Oklahoma Gov. Kevin Stitt has approved $20 million for the Emergency Drought Relief Fund to help farmers and ranchers who have suffered crop and livestock loss during the drought.
Oklahoma’s current drought is the worst the state has experienced in at least 10 years, and the dry, hot weather conditions are especially hitting farmers and ranchers hard.
The bone-dry weather continues to make it difficult to grow hay, and it hasn’t helped pastures grow for cattle to graze on. A lack of rain and rising feed costs have also pushed some livestock producers to make some tough decisions, like feeding winter hay supply early.
“We normally aren’t even thinking about feeding hay until at least another 45 days,” said livestock producer Josh Emerson. “And we’re already feeding a little bit of hay.”
To help offset the detrimental costs of drought, Stitt signed a bill on Oct. 4 to send $20 million to the Emergency Drought Relief Fund, which was established during the 2022 regular legislative session. The $20 million is in addition to the $3 million in relief funds the Emergency Drought Commission allocated across the state’s 77 counties earlier this week.
“This year’s extreme drought conditions have created unprecedented challenges for our agricultural producers, and as governor, I will always do everything I can to support Oklahoma’s great farmers and ranchers,” Stitt said in a statement. “I am proud to have partnered up with the Legislature to deliver this much-needed relief.”
All of Oklahoma is currently experiencing some sort of drought, with a vast majority of the state in a severe to exceptional drought, according to the U.S. Drought Monitor.
Emerson said he’s felt the burdensome costs of drought and inflation firsthand this year. He recently paid for a well pump and pipeline installation to set up an old water well, which cost about $2,000. After it rained earlier in June, he paid $16,000 for a load of fertilizers, but only got half of the money back after it stopped raining later that month.

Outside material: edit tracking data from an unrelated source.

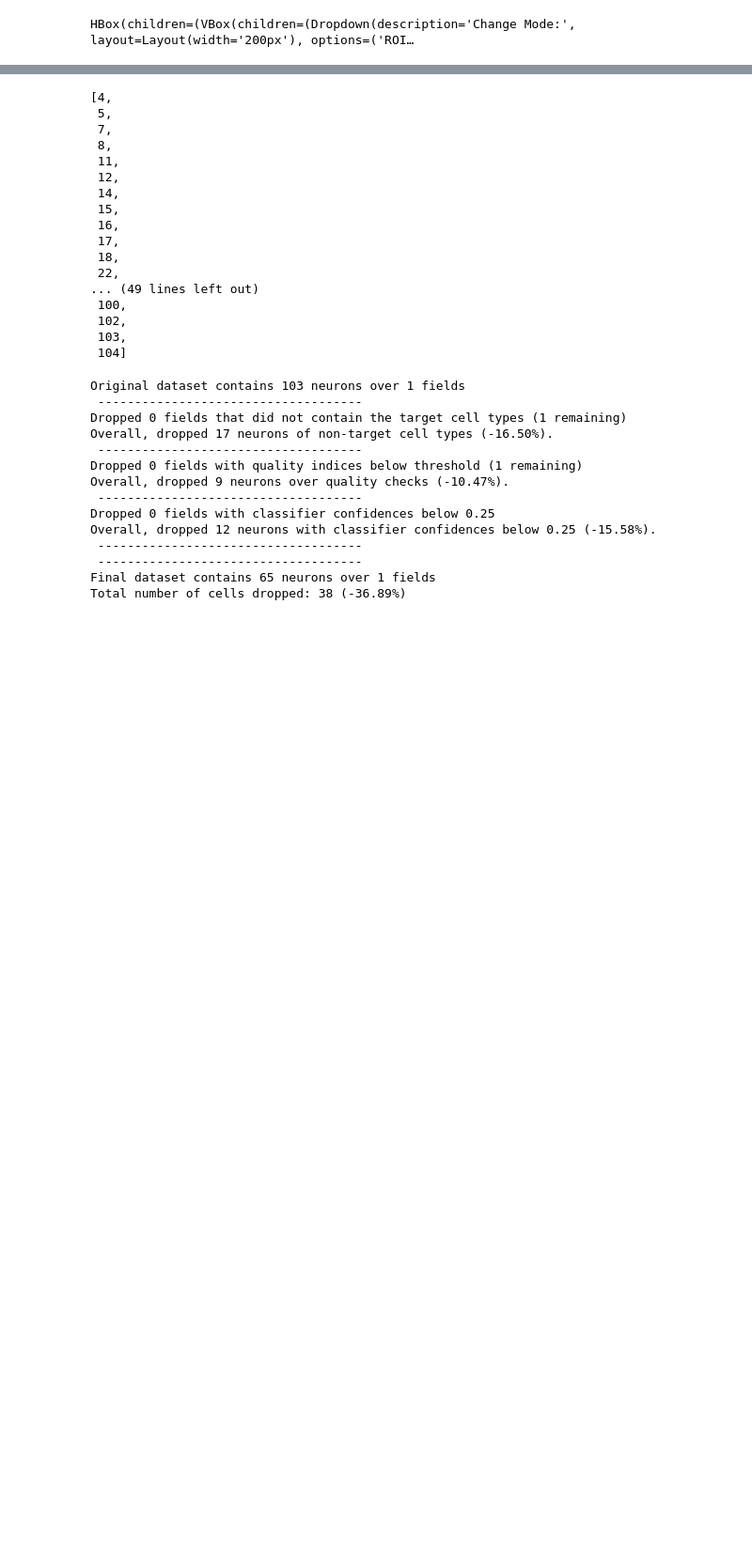
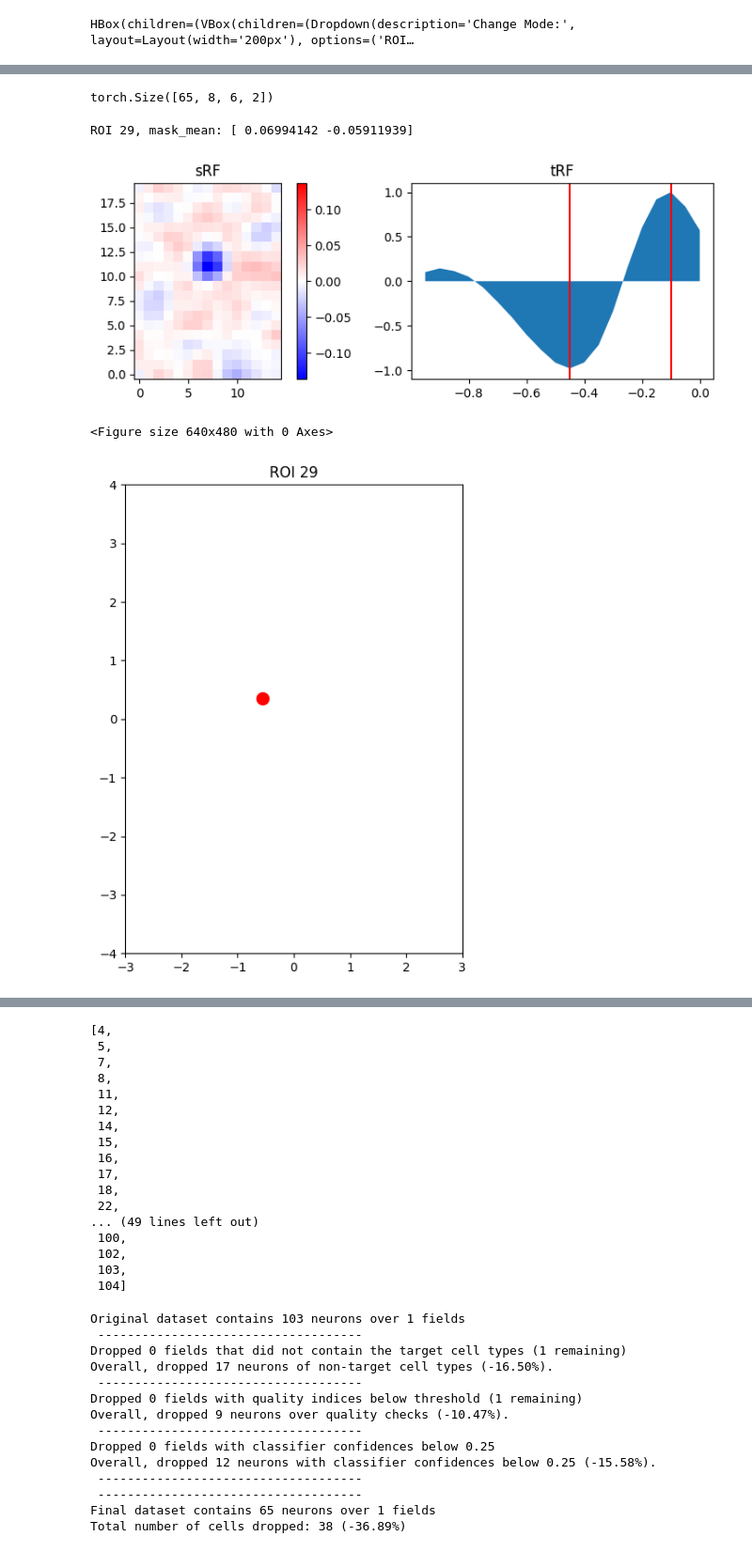
Before and after one commit to SamuelSuhai/model_in_the_loop, a Jupyter notebook: notebooks/gui/visualization_gui_experiments.ipynb, the cells around one changed output, grey strips where cells are left out. Shown at 94% size. Drawn from its saved outputs; the diff is of its cells as text; code cells hidden in the pictures; blank space fills up the shorter version.

```diff
--- a/notebooks/gui/visualization_gui_experiments.ipynb
+++ b/notebooks/gui/visualization_gui_experiments.ipynb
@@ -217,0 +231,29 @@ HBox(children=(VBox(children=(Dropdown(description='Change Mode:', layout=Layout
+# %%
+spatial_readout.grid.shape
+# %% [output]
+torch.Size([65, 8, 6, 2])
+# %%
+idx = 17
+import matplotlib.pyplot as plt
+def compare_srf_and_mask_mean(idx):
+    roi = randomp_seed_mei_wrapper.rois_after_filtering[idx]
+    print(f"ROI {roi}, mask_mean: {mask_mean[idx]}")
+    w_scale,h_scale = mask_mean[idx]
+
+    # make negative
+    w_scale = -w_scale
+    h_scale = -h_scale
+
+    sta_wrapper.plot1(roi)
+    fig,ax = plt.subplots(figsize= (5,7))
+    ax.scatter(w_scale * 8, h_scale * 6, c='red', s=100, label='Mask Mean')
+    ax.set_xlim([-3, 3])
+    ax.set_ylim([-4,4])
+    ax.set_title(f"ROI {roi}")
+
+compare_srf_and_mask_mean(idx)
+# %% [output]
+ROI 29, mask_mean: [ 0.06994142 -0.05911939]
+[figure, added]
+<Figure size 640x480 with 0 Axes>
+[figure, added]
```
Also changed, not shown: parts of 21 cells of this notebook, 44 other files.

Not only have the dry conditions made it difficult for Emerson to grow hay, but it’s also dried out several of the ponds his nearly 400-cow herd relies on for water.
“I’ve got probably 20 to 25 ponds,” Emerson said. “And I would say eight of them are dry and several others will be dry in a few weeks if we don’t get some runoff.”

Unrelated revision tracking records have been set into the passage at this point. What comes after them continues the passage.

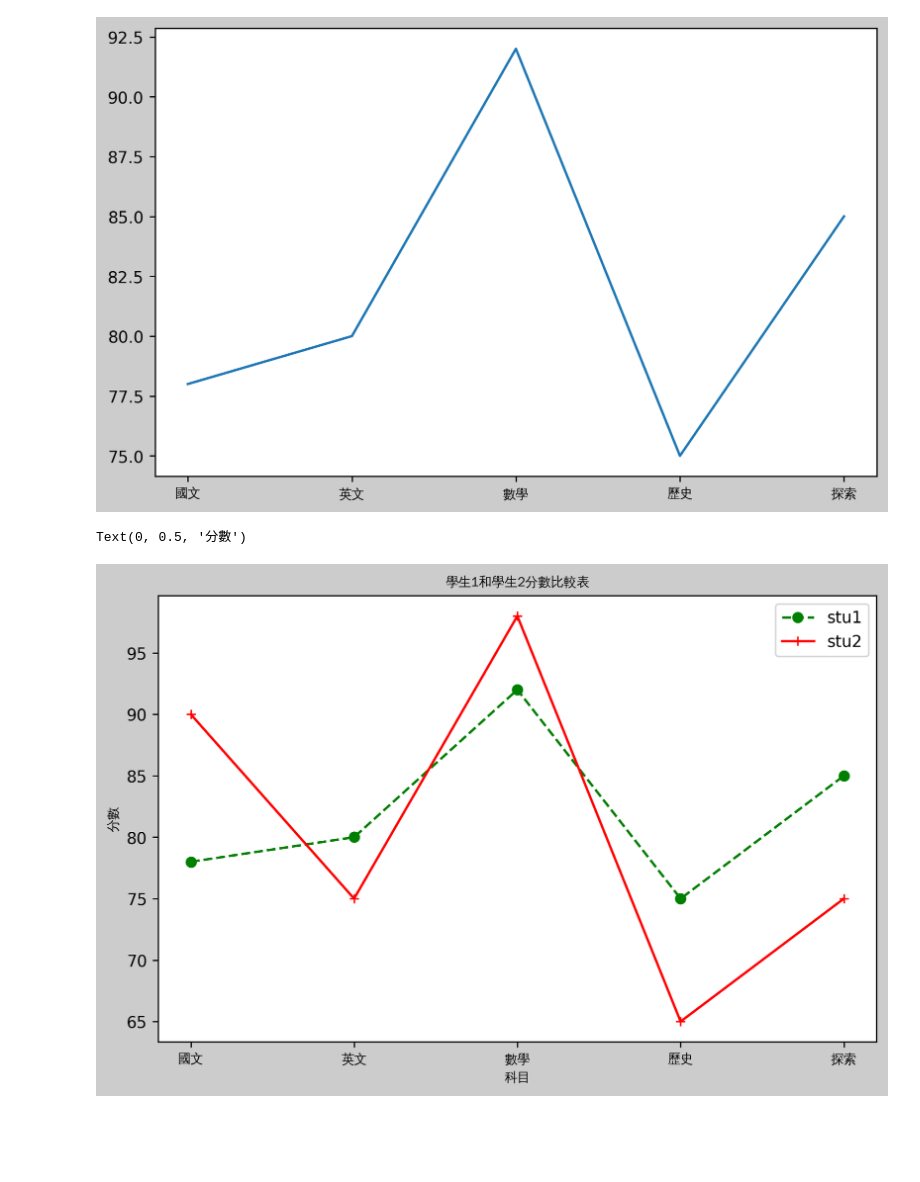
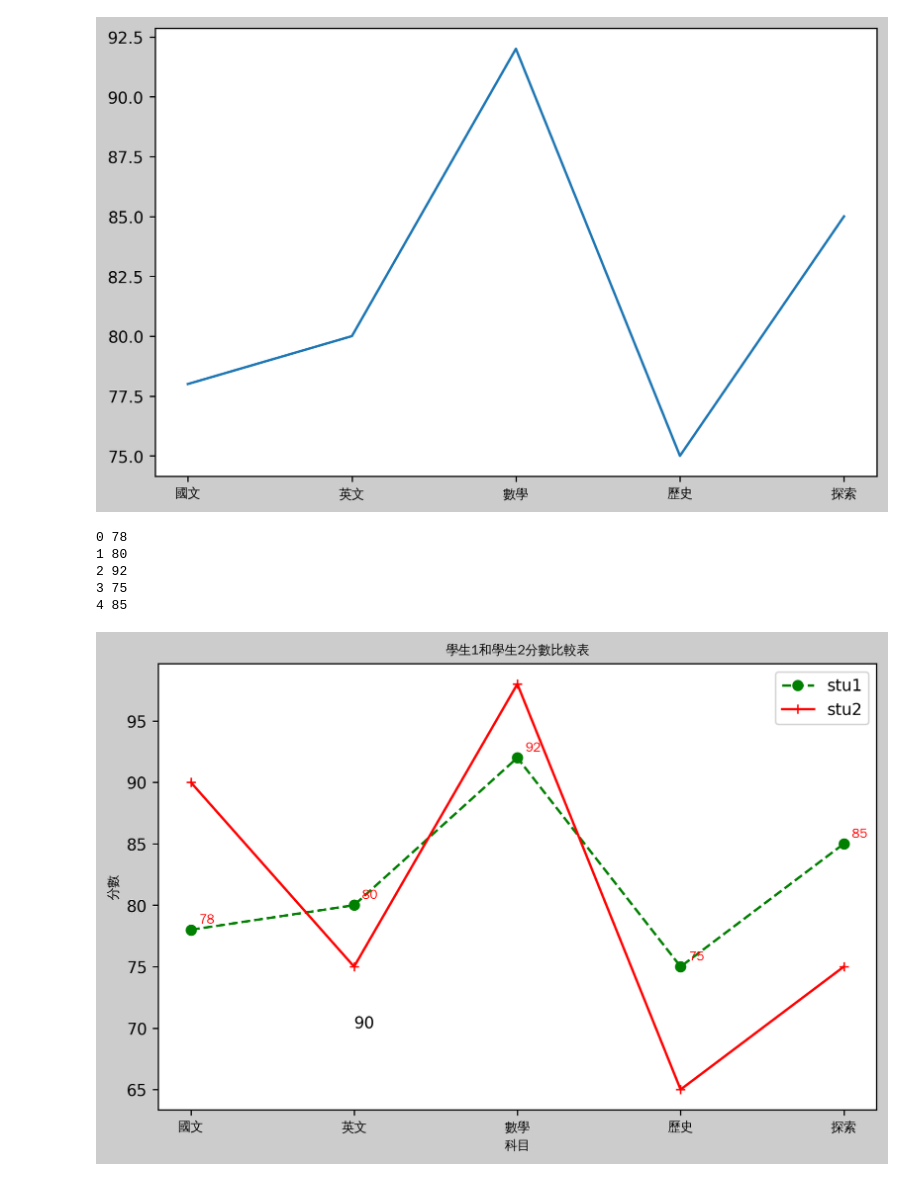
Before and after one commit to Bebe1125/_2023_07_23_sunday_, a Jupyter notebook: lesson15_1.ipynb, the cells around one changed output. Saved outputs shown, nothing was run; the diff lists cells and outputs as text; code cells hidden in the pictures; blank space fills up the shorter version.

```diff
--- a/lesson15_1.ipynb
+++ b/lesson15_1.ipynb
@@ -30,31 +30,40 @@ axes.set_xticklabels(student1.keys(),fontproperties=font)
 # %%
 #使用codespace 要安裝中文字型
 #install 要加-y
 #命令列:sudo apt-get update -y
 #命令列:sudo apt-get install -y fonts-wqy-zenhei
 #說明網址:https://askubuntu.com/questions/490829/how-can-i-install-chinese-fonts-on-kubuntu-14-04
 #字型位置:/usr/share/fonts/truetype/wqy/wqy-zenhei.ttc
 
 import matplotlib.pyplot as plt
 from matplotlib.font_manager import FontProperties
 #mac: font=FontProperties(fname='/Library/Fonts/Arial Unicode.ttf',size=8)
 #mac: font1=FontProperties(fname='/Library/Fonts/Arial Unicode.ttf',size=12)
 #window: font=FontProperties(fname=r'c:\windows\fonts\simsun.ttc',size=8)
 
 font = FontProperties(fname='/usr/share/fonts/truetype/wqy/wqy-zenhei.ttc',size=8)
 
 student1 =  {'國文':78, '英文':80, '數學':92, '歷史':75, '探索':85}
 student2 = {'國文':90, '英文':75, '數學':98, '歷史':65, '探索':75}
 
 figure = plt.figure(figsize=(8, 5), dpi=250, facecolor="#cccccc")
 axes = figure.add_subplot(1,1,1)
 axes.plot(student1.keys(),student1.values(),'g--o',label='stu1')
 axes.plot(student2.keys(),student2.values(),'r-+',label='stu2')
 axes.set_xticklabels(student1.keys(),fontproperties=font)
 axes.legend()
 axes.set_title("學生1和學生2分數比較表",fontproperties=font)
 axes.set_xlabel("科目",fontproperties=font)
 axes.set_ylabel("分數",fontproperties=font)
+axes.annotate('90',(1,70))
+for x in axes.get_xticks():
+    value1 = list(student1.values())[x]
+    print(x,value1)
+    axes.annotate(str(value1),(x+0.05,value1+0.5),fontproperties=font,color='red')
 # %% [output]
-Text(0, 0.5, '分數')
+0 78
+1 80
+2 92
+3 75
+4 85
-[figure, old version]
+[figure, new version]
```
Also changed, not shown: parts of 1 cell of this notebook.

But Emerson said he’s hopeful the $20 million relief funds will especially help farmers and ranchers with water supply.
“It'll definitely help, Emerson said. “I mean, it's just a drop in the bucket of what the need is, but it will definitely help.”
If the Emergency Drought Commission allocates the $20 million similarly to its emergency drought relief program, projects that would qualify for relief funds would include well drilling, pumping facilities, pipeline, pasture tap, watering facilities, heavy use area protection, cover crop planting, forage and biomass planting (excluding Bermuda grass) and pond cleanout.
While Emerson waits to apply for drought relief funds at his local conservation district, he plans to continue to clean out his ponds and move his cattle to the nearest water tank his old but newly working well pumps into.
“There’s a whole lot of things against us,” Emerson said. “But farmers and ranchers are eternal optimists. So we’re gonna keep doing what we do, and keep praying for rain.”